With growth in mature markets flat at best, many across the telecom ecosystem are looking to emerging markets to provide the next area of growth.

Roz Roseboro, Consulting Analyst, Light Reading

March 13, 2018

3 Min Read
Transforming the Telecom Ecosystem in Emerging Markets

With growth in mature markets flat at best, many across the telecom ecosystem are looking to emerging markets. Each player—governments, operators and suppliers of hardware, software and content, must transform in some way and work together in order for these markets to flourish.

Governments first and foremost need to ensure that the regulatory regime they establish offers clear guidelines and levels the playing field for all participants. They should facilitate the smooth issuance of permits needed to deploy towers and other network equipment. Submarine cables have brought increased capacity to more and more locations, but some regions still lack the fiber needed to bring that capacity to population centers. Governments should therefore do what they can to help operators make the business case to deploy new fiber.
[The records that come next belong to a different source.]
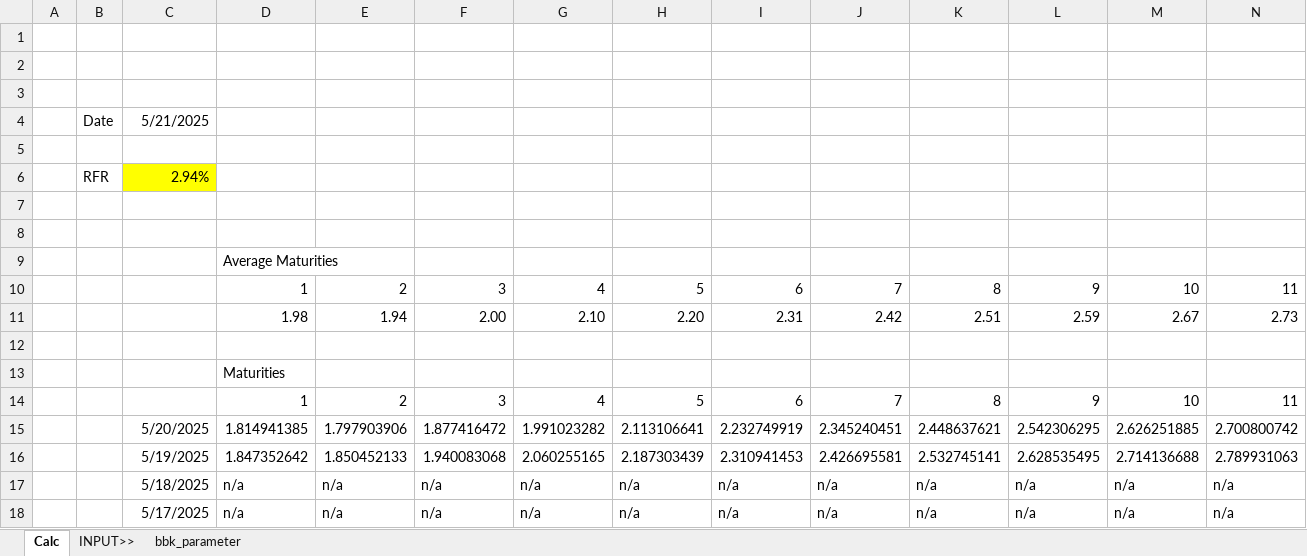
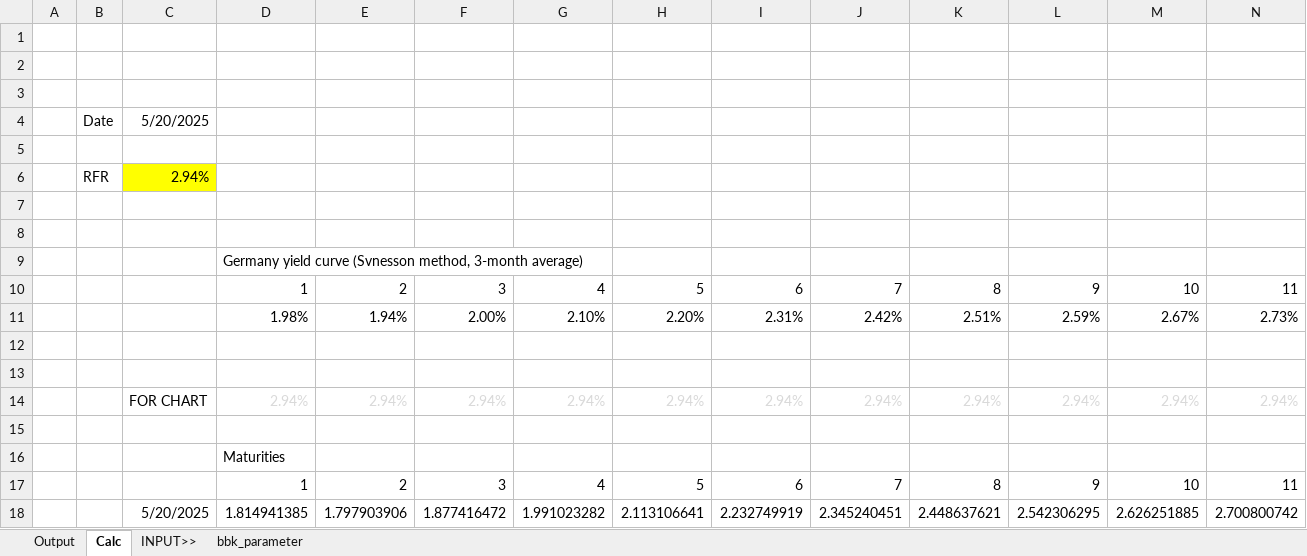
Before and after one commit to saltKonstantin/Germany_RFR, an Excel workbook: Germany_RFR.xlsx, sheet Calc, drawn as a sheet; only a part is shown; the shorter side is filled out with more unchanged rows; values as stored, in another font and other column widths than the file's, no borders; charts and pictures not drawn; addresses are those after the commit; rows hold the shown columns only; the diff names each change by its address in the sheet, - before the commit and + after, or states it on an @@ line.

Commit message:
Added simple output

```diff
--- a/Germany_RFR.xlsx (sheet Calc)
+++ b/Germany_RFR.xlsx (sheet Calc)
+sheet tab: Output
-C4: 5/21/2025
+C4: 5/20/2025
-D9: Average Maturities
+D9: Germany yield curve (Svnesson method, 3-month average)
+row 11:  |  |  | 1.98% | 1.94% | 2.00% | 2.10% | 2.20% | 2.31% | 2.42% | 2.51% | 2.59% | 2.67% | 2.73%
-row 12:  |  |  | 1.98 | 1.94 | 2.00 | 2.10 | 2.20 | 2.31 | 2.42 | 2.51 | 2.59 | 2.67 | 2.73
+row 12: (empty)
+row 13: (empty)
+row 14:  |  | FOR CHART | 2.94% | 2.94% | 2.94% | 2.94% | 2.94% | 2.94% | 2.94% | 2.94% | 2.94% | 2.94% | 2.94%
```
Also changed, not shown: formulas that keep their value, charts or pictures.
Spectrum is, of course, a hugely important commodity that the government controls. To create more competition, licensing should certainly be priced to generate needed revenue, but not so exorbitantly that it puts licenses out of reach of potential new entrants. On that note, taxation on mobile services should be done with an eye on ensuring service remains affordable for all.

Vendors should bear in mind that for many in emerging markets, using a mobile handset will be their first experience with the Internet. This means the user interfaces should be simple and intuitive. While price sensitivity means that mobile handsets will need to cost less than in mature markets, low cost should not mean low features or capabilities. A challenge for content owners is to provide content that is relevant to more rural populations, especially considering most will only speak their local language, and some may be illiterate. Content needs to be hyperlocal, which will require more direct engagement than perhaps content owners are accustomed to. Partnerships, including offers like sponsored bundles, are a good way to accomplish this. All vendors should think about how to tap into the innovation in local communities. They know best what they need, and can identify gaps that vendors can fill. Vendors are encouraged to think differently when serving emerging markets.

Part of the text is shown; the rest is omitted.